Though there were no reports of injuries, several buildings were damaged said Cushing Fire Department as reported by ABC News. People in Tulsa said that they felt a strong jolt from the earthquake that centered 2 miles (3.2 km) west of Cushing, a small city about 50 miles west of Tulsa.

It was reported that the quake is one of the strong tremors that is felt in Oklahoma recently. The quake is also suspected to be part of a flurry of seismic activity linked to energy production by experts. This recent production work has become an increasing concern among the people of the region because of its negative impacts.

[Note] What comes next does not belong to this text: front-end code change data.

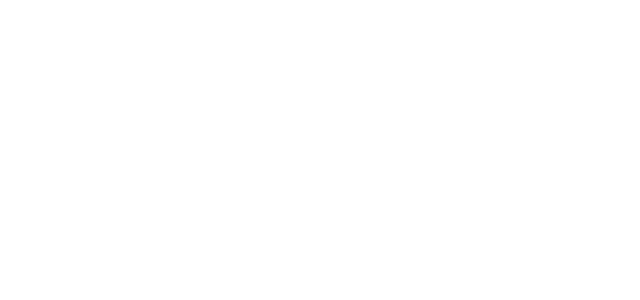
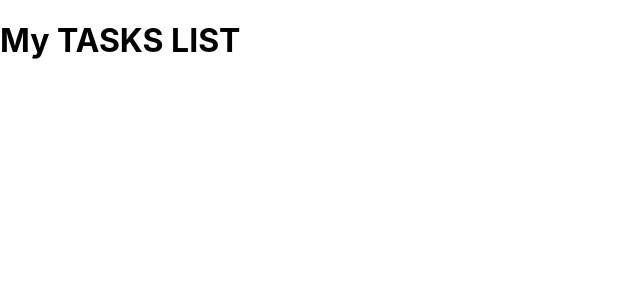
Before and after one commit to leib-ran/tasks_handler_react, a React (Create React App) app: page / in a window 1280 px wide. Shown: the top 300 px of the page, without its empty margins (0-640 px from the left). Built offline with nearby package versions, Linux system fonts and the light colour scheme.

Commit message:
Board component structure the class

```diff
--- a/src/App.js
+++ b/src/App.js
@@ -1,9 +1,10 @@
 import "./App.css";
+import Board from "./components/board/Board";
 
 function App() {
   return (
     <div className="App">
-      <header className="App-header"></header>
+      <Board></Board>
     </div>
   );
 }
--- a/src/components/board/Board.jsx
+++ b/src/components/board/Board.jsx
@@ -0,0 +1,11 @@
+import React from "react";
+
+export default class Board extends React.Component {
+  constructor() {
+    super();
+    this.state = {};
+  }
+  render() {
+    return <h1>My TASKS LIST</h1>;
+  }
+}
```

According to reports, scientists believe that some earthquakes in the region are occurring due to extensive oil and gas work underground which, according to them, alter pressure points and cause shifts in the earth.

The epicentre of the earthquake, Cushing, is the hub for crude oil shipments and have intersecting pipelines.

Prior to this strong earthquake, two smaller earthquakes of 3.1 magnitude and 3.6 magnitude respectively, shook the Perry and Oklahoma areas on Sunday, according to Straits Times.

In September, a massive earthquake of 5.6 magnitude shook the Oklahoma region. A state of emergency was declared after the tremors were felt as far as Chicago.